**Requirement**. All entries should be printed precisely as written.

(Change listing data)
= = =
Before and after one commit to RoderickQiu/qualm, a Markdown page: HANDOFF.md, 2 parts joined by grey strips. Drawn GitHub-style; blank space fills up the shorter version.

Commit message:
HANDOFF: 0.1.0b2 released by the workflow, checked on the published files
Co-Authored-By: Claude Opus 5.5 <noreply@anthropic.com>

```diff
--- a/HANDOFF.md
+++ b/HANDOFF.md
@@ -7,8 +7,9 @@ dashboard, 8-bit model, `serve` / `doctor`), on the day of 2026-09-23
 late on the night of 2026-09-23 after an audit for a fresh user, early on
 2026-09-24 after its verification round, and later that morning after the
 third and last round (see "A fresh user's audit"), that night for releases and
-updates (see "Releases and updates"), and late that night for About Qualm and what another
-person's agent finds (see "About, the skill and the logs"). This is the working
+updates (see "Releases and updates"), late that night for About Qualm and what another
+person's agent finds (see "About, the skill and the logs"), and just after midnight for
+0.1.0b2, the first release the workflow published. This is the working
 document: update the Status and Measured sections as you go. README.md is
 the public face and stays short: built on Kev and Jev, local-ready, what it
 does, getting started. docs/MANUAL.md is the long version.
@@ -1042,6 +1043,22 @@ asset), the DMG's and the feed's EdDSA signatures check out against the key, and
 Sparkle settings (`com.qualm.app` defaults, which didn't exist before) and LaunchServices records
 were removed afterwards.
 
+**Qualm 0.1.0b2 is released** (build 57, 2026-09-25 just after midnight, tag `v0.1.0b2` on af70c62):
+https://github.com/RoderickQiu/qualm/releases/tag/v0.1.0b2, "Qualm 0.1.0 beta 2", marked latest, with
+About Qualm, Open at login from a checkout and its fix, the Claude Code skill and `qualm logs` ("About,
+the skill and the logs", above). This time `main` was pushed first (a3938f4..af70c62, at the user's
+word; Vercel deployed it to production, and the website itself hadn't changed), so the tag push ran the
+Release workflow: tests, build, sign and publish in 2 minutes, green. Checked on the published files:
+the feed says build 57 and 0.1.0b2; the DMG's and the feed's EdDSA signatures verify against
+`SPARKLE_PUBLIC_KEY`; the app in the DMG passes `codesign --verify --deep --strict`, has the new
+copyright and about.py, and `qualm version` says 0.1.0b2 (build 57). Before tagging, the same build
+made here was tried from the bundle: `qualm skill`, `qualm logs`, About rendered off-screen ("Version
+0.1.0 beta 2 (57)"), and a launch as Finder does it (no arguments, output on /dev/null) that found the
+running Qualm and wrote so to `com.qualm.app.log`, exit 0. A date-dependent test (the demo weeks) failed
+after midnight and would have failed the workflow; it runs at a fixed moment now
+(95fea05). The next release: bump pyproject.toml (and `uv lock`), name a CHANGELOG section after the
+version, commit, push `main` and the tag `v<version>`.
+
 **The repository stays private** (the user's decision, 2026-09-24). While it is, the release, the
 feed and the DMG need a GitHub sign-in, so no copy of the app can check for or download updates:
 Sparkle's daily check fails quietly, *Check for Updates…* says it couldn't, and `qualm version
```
= = =
**Response for this exercise**.
Before and after one commit to RoderickQiu/qualm, a Markdown page: HANDOFF.md, 2 parts joined by grey strips. Drawn GitHub-style; blank space fills up the shorter version.

Commit message:
HANDOFF: 0.1.0b2 released by the workflow, checked on the published files
Co-Authored-By: Claude Opus 5.5 <noreply@anthropic.com>

```diff
--- a/HANDOFF.md
+++ b/HANDOFF.md
@@ -7,8 +7,9 @@ dashboard, 8-bit model, `serve` / `doctor`), on the day of 2026-09-23
 late on the night of 2026-09-23 after an audit for a fresh user, early on
 2026-09-24 after its verification round, and later that morning after the
 third and last round (see "A fresh user's audit"), that night for releases and
-updates (see "Releases and updates"), and late that night for About Qualm and what another
-person's agent finds (see "About, the skill and the logs"). This is the working
+updates (see "Releases and updates"), late that night for About Qualm and what another
+person's agent finds (see "About, the skill and the logs"), and just after midnight for
+0.1.0b2, the first release the workflow published. This is the working
 document: update the Status and Measured sections as you go. README.md is
 the public face and stays short: built on Kev and Jev, local-ready, what it
 does, getting started. docs/MANUAL.md is the long version.
@@ -1042,6 +1043,22 @@ asset), the DMG's and the feed's EdDSA signatures check out against the key, and
 Sparkle settings (`com.qualm.app` defaults, which didn't exist before) and LaunchServices records
 were removed afterwards.
 
+**Qualm 0.1.0b2 is released** (build 57, 2026-09-25 just after midnight, tag `v0.1.0b2` on af70c62):
+https://github.com/RoderickQiu/qualm/releases/tag/v0.1.0b2, "Qualm 0.1.0 beta 2", marked latest, with
+About Qualm, Open at login from a checkout and its fix, the Claude Code skill and `qualm logs` ("About,
+the skill and the logs", above). This time `main` was pushed first (a3938f4..af70c62, at the user's
+word; Vercel deployed it to production, and the website itself hadn't changed), so the tag push ran the
+Release workflow: tests, build, sign and publish in 2 minutes, green. Checked on the published files:
+the feed says build 57 and 0.1.0b2; the DMG's and the feed's EdDSA signatures verify against
+`SPARKLE_PUBLIC_KEY`; the app in the DMG passes `codesign --verify --deep --strict`, has the new
+copyright and about.py, and `qualm version` says 0.1.0b2 (build 57). Before tagging, the same build
+made here was tried from the bundle: `qualm skill`, `qualm logs`, About rendered off-screen ("Version
+0.1.0 beta 2 (57)"), and a launch as Finder does it (no arguments, output on /dev/null) that found the
+running Qualm and wrote so to `com.qualm.app.log`, exit 0. A date-dependent test (the demo weeks) failed
+after midnight and would have failed the workflow; it runs at a fixed moment now
+(95fea05). The next release: bump pyproject.toml (and `uv lock`), name a CHANGELOG section after the
+version, commit, push `main` and the tag `v<version>`.
+
 **The repository stays private** (the user's decision, 2026-09-24). While it is, the release, the
 feed and the DMG need a GitHub sign-in, so no copy of the app can check for or download updates:
 Sparkle's daily check fails quietly, *Check for Updates…* says it couldn't, and `qualm version
```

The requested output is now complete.